* Goal of the exercise: Would you copy each line of the records that includes the word "const"?

[Web document revisions]
BEGIN

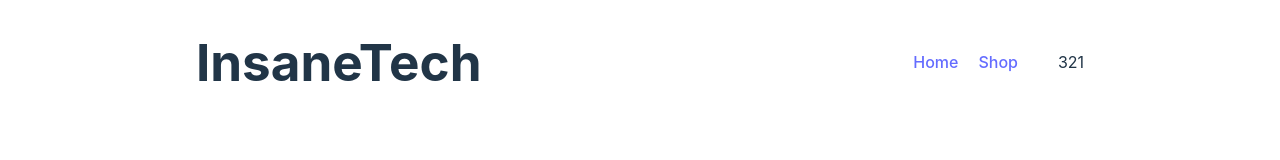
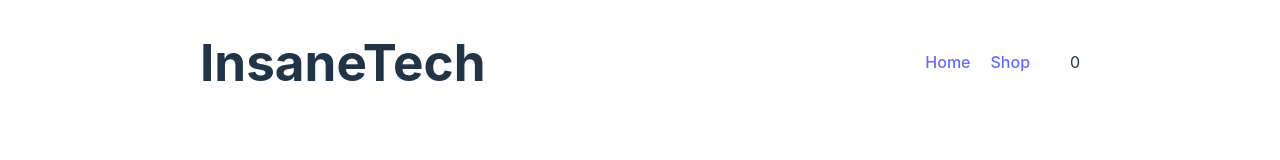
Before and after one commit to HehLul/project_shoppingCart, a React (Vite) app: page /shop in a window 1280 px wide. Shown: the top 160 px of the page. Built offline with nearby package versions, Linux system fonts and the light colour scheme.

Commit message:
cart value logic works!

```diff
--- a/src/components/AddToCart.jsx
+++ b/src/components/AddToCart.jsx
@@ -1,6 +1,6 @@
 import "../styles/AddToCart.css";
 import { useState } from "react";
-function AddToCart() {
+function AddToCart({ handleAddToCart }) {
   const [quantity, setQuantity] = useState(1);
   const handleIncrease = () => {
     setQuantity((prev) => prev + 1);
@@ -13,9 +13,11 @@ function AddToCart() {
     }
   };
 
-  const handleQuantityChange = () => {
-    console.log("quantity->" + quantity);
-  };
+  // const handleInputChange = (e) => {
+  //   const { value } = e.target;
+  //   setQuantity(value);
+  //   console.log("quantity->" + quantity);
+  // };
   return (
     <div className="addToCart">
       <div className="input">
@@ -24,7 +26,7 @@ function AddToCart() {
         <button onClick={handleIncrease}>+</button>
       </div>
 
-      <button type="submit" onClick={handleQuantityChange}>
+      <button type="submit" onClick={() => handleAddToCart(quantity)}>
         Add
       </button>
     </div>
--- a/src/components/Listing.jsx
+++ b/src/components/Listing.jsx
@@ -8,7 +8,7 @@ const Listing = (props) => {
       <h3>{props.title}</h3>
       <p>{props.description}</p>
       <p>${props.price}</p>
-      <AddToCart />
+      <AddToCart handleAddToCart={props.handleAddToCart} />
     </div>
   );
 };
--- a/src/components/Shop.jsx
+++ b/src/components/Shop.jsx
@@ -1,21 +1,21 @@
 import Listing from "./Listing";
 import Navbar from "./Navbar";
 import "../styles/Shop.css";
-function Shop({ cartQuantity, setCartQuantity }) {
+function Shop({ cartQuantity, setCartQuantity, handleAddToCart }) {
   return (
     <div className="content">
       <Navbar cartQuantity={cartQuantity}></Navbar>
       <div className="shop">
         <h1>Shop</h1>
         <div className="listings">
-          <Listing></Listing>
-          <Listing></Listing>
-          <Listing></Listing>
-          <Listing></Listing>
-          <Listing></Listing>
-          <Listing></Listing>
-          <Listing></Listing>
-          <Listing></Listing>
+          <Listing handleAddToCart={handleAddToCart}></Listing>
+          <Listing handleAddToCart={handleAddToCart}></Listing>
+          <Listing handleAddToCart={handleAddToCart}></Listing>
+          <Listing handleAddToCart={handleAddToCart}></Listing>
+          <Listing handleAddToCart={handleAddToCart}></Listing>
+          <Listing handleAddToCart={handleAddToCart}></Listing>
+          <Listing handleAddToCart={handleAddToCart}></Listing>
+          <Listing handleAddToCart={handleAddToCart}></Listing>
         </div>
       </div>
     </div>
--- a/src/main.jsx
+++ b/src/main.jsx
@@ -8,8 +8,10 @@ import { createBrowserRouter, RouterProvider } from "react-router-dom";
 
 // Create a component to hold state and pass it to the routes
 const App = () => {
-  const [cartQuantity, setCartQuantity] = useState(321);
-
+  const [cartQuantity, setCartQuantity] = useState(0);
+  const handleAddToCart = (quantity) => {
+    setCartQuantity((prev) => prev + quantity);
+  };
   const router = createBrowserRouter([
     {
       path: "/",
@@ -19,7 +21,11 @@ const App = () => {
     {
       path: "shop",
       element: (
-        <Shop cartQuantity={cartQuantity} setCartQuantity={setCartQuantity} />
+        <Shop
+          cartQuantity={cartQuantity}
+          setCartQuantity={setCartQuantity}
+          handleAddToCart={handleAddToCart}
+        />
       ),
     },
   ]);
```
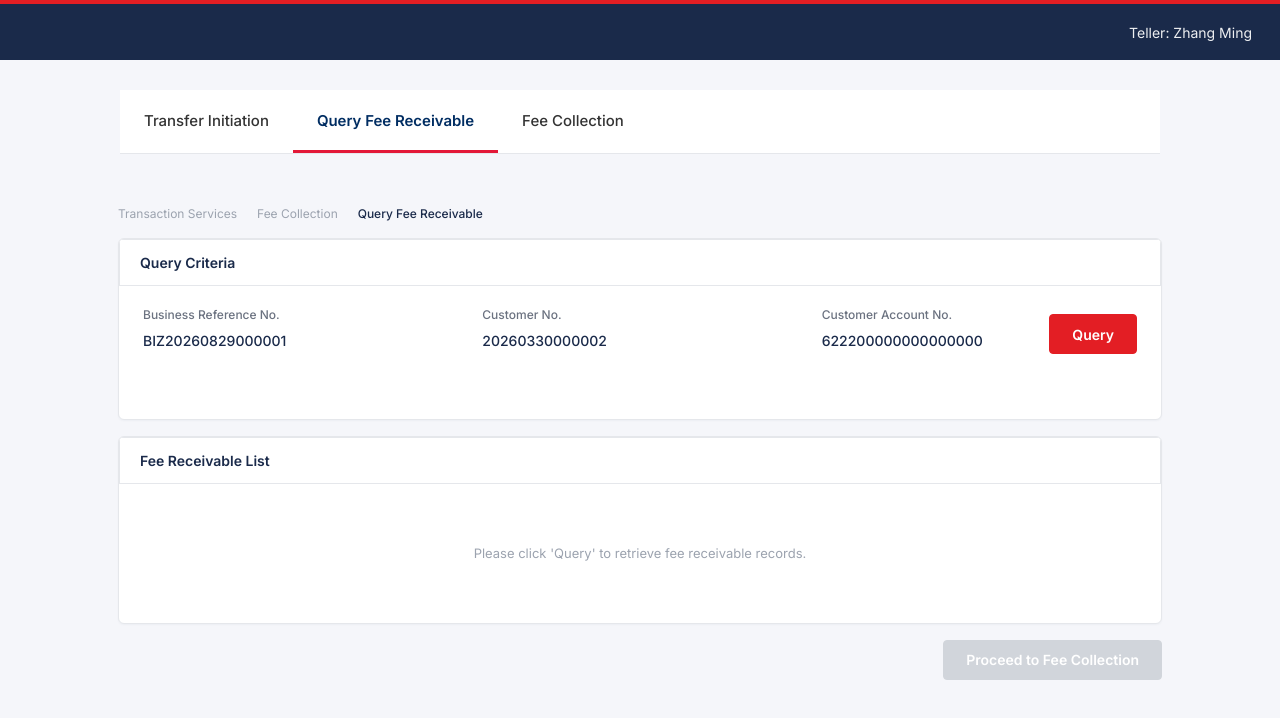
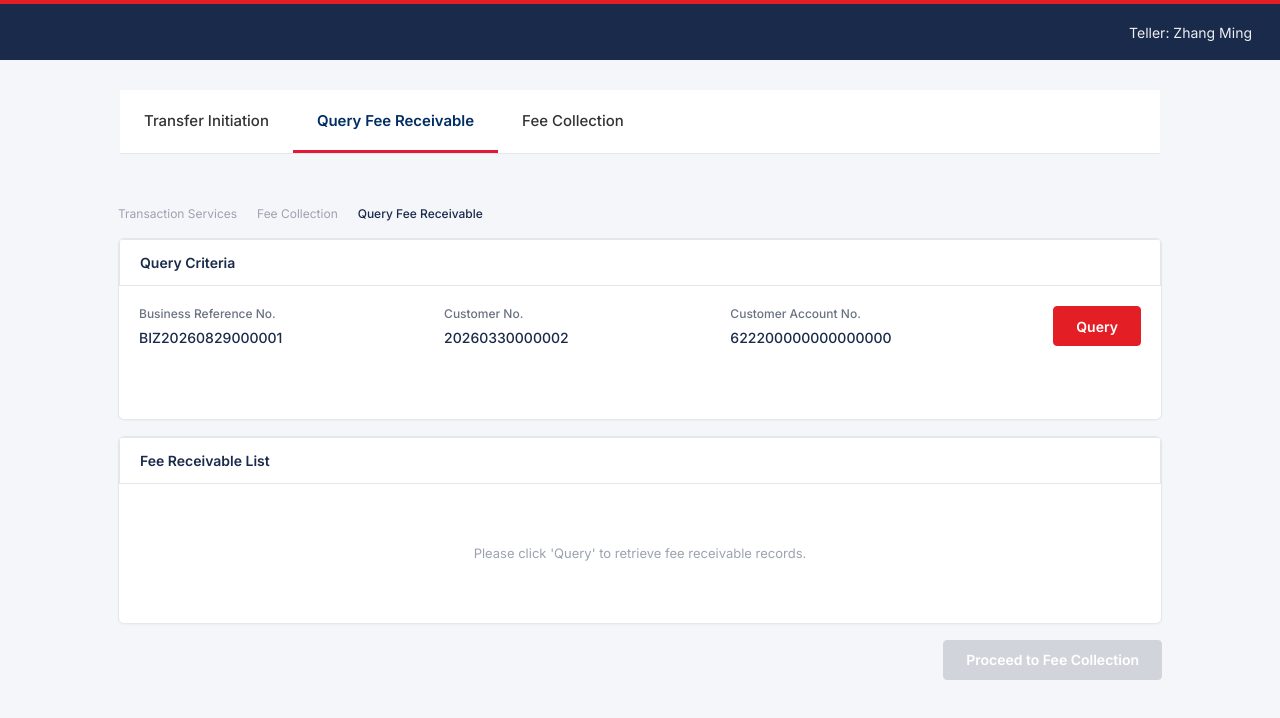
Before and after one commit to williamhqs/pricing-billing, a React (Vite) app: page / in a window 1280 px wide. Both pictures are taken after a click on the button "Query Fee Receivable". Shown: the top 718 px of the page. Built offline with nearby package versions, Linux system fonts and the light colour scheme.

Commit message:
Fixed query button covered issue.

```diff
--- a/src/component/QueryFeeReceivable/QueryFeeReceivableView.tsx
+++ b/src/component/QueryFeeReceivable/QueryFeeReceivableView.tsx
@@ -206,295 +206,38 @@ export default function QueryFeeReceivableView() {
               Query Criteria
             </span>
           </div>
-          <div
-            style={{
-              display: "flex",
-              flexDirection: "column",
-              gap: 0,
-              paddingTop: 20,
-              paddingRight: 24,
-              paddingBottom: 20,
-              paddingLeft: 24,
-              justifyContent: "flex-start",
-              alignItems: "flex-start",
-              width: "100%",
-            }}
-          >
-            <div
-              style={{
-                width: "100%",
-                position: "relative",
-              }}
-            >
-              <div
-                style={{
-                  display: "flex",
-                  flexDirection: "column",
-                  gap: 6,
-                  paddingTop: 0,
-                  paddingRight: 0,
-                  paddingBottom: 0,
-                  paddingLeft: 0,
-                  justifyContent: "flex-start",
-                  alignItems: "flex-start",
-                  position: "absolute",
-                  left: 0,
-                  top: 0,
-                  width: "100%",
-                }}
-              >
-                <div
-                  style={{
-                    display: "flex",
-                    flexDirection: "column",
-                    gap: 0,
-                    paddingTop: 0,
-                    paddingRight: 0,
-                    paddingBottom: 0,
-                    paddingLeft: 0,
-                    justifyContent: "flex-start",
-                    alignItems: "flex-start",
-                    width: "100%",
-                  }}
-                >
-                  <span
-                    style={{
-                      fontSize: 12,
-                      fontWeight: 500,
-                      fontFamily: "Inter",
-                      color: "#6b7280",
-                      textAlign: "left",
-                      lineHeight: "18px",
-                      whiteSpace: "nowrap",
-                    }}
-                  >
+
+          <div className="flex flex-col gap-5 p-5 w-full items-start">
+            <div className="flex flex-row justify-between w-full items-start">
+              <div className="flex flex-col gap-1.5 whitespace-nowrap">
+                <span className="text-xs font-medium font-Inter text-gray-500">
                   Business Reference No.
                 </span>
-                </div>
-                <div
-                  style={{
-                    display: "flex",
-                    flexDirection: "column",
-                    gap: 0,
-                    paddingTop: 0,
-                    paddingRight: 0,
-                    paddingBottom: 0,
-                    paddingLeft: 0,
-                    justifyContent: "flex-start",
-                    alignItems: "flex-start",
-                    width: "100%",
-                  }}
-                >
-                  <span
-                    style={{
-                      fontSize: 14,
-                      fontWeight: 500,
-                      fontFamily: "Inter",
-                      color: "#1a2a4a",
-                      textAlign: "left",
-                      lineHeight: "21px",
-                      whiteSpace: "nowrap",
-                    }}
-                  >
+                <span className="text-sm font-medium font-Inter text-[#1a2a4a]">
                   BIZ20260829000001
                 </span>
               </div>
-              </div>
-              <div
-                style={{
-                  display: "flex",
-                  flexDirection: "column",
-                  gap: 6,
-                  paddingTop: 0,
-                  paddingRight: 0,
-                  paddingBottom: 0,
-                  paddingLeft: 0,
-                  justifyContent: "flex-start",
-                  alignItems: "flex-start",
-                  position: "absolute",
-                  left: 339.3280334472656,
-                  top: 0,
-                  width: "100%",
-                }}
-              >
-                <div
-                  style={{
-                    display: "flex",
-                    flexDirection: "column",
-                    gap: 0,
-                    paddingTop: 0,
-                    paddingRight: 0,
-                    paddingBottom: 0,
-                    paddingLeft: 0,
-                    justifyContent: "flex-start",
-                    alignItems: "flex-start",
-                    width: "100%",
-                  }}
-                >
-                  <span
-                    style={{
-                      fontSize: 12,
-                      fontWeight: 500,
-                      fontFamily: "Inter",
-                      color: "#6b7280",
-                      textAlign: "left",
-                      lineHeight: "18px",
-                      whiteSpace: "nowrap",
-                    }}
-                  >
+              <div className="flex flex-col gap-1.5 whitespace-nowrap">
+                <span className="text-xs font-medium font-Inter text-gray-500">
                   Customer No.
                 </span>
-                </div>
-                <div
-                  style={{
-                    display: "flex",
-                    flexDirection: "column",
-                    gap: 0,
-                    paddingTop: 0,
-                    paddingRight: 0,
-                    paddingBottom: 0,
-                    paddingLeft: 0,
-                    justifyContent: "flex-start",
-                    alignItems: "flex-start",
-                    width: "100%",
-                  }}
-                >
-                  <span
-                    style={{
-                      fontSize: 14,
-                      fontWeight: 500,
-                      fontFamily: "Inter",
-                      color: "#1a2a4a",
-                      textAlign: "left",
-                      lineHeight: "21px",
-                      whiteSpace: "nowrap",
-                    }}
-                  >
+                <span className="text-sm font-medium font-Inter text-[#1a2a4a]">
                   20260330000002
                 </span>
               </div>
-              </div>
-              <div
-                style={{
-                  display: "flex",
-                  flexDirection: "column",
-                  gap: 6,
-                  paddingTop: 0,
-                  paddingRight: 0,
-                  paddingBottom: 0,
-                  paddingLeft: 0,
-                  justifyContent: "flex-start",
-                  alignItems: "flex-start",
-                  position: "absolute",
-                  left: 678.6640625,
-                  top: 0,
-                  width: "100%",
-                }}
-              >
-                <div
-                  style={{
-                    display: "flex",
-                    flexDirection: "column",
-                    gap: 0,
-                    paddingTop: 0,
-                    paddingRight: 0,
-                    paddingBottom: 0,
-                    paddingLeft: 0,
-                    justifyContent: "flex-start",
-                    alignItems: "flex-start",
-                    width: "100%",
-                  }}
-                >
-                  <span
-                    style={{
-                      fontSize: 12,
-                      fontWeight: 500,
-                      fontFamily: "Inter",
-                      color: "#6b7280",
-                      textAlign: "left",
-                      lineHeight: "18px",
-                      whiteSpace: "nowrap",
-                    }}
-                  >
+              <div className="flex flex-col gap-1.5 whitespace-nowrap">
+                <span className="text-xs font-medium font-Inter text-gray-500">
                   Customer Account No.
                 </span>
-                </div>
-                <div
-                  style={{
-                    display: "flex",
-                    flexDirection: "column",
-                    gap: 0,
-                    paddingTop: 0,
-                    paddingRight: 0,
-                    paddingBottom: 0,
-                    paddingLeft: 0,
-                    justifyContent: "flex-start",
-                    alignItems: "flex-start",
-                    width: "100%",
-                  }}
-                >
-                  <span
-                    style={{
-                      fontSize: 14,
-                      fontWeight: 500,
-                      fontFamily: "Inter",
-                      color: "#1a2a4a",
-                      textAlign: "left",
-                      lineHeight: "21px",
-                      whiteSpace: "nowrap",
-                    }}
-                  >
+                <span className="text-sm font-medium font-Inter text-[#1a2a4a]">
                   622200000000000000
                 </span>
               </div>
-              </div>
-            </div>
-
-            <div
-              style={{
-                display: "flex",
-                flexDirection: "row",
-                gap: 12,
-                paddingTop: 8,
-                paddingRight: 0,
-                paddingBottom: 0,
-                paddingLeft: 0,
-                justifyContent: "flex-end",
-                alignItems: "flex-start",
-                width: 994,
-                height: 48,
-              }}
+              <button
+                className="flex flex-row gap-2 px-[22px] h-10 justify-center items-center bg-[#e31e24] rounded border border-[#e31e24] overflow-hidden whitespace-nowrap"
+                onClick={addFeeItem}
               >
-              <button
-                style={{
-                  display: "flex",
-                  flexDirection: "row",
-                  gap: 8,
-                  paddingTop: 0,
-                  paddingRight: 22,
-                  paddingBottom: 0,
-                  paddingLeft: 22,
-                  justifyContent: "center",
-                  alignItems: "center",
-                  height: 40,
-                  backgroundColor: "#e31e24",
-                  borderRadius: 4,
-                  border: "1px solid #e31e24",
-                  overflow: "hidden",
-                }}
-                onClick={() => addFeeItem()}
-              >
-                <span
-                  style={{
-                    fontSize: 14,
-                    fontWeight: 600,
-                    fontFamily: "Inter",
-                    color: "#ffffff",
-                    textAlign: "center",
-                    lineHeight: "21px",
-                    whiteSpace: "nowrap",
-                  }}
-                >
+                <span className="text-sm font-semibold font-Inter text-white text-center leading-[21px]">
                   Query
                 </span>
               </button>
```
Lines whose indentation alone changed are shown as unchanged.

END

* Answer to this exercise:
   const [quantity, setQuantity] = useState(1);
   const handleIncrease = () => {
-  const handleQuantityChange = () => {
+  // const handleInputChange = (e) => {
+  //   const { value } = e.target;
@@ -8,7 +8,7 @@ const Listing = (props) => {
 const App = () => {
-  const [cartQuantity, setCartQuantity] = useState(321);
+  const [cartQuantity, setCartQuantity] = useState(0);
+  const handleAddToCart = (quantity) => {
   const router = createBrowserRouter([
@@ -19,7 +21,11 @@ const App = () => {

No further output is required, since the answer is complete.